For the data that follows, report how many lines contain the word "makeStyles", and nothing else.

Records shown below:

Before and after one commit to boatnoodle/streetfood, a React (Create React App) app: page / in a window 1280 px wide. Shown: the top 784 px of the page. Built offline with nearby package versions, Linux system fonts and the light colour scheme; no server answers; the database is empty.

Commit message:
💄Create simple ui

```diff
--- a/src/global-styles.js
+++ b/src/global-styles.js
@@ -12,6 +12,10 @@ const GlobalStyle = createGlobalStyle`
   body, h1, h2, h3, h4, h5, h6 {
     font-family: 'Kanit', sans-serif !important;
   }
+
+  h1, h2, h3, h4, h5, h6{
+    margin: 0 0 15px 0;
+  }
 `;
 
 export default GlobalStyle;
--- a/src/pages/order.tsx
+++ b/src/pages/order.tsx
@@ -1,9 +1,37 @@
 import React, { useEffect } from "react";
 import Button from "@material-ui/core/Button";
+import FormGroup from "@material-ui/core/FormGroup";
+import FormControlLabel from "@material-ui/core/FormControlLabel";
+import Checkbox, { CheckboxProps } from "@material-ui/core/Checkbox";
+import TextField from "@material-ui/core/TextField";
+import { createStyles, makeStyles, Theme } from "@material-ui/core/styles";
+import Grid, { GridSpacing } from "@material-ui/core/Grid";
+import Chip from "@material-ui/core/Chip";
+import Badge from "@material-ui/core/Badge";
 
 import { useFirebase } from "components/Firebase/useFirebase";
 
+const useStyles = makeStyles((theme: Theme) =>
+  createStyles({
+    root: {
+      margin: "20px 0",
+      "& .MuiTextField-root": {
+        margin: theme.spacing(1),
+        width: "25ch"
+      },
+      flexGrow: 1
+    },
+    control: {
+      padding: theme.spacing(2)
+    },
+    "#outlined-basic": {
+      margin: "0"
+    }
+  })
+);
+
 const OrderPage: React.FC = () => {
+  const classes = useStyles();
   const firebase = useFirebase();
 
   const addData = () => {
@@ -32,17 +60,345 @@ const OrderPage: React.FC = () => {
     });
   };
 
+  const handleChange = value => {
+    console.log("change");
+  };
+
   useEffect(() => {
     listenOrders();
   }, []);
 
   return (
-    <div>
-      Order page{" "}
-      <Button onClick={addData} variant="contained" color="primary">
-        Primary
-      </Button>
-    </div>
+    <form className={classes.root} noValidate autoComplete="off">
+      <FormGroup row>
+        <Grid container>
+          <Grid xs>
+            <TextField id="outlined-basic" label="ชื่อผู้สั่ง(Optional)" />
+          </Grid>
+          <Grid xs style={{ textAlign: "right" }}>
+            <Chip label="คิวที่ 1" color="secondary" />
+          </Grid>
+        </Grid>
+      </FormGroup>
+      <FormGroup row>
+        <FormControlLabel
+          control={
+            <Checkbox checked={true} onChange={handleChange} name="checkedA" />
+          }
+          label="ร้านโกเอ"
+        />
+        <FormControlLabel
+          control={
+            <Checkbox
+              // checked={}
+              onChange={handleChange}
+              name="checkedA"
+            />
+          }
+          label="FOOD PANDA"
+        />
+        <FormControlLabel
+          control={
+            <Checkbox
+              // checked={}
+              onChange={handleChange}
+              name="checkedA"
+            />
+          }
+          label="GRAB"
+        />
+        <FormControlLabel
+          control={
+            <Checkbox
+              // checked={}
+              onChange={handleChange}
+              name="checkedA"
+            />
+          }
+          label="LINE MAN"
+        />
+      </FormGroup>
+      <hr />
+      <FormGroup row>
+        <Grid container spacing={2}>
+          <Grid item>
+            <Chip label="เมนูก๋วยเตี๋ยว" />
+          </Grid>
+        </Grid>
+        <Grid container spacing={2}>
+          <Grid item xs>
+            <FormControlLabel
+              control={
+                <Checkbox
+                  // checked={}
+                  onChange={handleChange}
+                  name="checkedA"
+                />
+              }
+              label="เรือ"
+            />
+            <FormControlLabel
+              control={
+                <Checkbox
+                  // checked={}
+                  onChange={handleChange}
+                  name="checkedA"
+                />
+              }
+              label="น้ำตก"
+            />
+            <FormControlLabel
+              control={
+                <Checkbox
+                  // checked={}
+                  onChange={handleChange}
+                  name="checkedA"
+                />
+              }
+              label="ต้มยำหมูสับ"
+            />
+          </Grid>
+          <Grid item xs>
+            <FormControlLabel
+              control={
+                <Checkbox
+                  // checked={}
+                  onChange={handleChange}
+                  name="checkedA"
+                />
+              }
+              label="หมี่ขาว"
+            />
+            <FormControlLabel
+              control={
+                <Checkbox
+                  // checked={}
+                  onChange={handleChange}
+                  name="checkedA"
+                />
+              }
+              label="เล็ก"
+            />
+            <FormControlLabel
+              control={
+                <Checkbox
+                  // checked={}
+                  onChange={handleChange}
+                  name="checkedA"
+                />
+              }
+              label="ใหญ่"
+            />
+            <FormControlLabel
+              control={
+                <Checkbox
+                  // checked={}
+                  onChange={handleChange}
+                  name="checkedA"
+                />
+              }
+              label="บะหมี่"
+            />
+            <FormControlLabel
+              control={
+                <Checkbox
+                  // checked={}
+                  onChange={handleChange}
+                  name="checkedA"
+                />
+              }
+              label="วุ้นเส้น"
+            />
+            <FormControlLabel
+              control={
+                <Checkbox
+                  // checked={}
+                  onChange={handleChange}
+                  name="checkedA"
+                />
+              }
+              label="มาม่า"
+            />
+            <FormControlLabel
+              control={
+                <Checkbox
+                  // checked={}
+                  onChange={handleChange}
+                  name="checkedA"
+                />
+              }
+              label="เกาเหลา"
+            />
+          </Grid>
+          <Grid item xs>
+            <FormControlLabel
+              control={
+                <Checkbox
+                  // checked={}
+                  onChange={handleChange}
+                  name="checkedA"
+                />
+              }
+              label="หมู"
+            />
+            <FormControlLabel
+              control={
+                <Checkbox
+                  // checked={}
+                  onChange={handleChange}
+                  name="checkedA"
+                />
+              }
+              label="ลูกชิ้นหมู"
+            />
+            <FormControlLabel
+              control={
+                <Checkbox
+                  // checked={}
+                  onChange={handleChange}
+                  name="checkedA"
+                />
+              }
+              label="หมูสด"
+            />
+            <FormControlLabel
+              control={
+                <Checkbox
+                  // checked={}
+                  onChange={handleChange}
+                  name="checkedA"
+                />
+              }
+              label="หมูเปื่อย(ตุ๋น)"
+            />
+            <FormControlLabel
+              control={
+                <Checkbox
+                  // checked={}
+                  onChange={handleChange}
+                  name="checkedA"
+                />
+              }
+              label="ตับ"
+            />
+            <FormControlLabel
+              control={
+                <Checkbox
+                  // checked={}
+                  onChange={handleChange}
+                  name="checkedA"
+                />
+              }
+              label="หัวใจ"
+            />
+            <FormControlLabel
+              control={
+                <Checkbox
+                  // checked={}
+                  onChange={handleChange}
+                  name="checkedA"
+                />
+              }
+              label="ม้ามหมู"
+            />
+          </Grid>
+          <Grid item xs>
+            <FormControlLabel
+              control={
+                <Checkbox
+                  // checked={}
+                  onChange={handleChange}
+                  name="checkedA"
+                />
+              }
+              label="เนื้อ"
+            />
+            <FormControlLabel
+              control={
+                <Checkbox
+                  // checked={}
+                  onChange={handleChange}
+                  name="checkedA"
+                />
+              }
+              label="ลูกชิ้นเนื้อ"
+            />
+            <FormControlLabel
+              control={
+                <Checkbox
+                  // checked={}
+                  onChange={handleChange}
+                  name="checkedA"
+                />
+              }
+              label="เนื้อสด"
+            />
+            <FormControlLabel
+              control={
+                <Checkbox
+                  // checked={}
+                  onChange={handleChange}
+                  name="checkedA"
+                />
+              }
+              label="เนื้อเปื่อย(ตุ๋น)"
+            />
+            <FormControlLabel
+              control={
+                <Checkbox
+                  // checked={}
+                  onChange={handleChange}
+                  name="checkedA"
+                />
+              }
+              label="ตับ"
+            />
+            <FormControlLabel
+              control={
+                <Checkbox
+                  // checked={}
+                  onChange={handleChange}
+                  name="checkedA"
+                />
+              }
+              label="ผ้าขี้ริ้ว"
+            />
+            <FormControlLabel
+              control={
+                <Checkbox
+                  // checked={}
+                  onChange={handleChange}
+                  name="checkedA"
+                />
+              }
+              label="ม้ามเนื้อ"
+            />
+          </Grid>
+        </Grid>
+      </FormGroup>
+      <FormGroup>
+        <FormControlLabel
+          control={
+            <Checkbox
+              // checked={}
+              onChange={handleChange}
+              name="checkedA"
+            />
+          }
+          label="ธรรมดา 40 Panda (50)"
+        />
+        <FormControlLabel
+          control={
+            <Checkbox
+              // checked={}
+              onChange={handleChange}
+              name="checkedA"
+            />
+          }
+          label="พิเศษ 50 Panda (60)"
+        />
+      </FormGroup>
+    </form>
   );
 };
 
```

End of Records shown.

[Output for this task] 2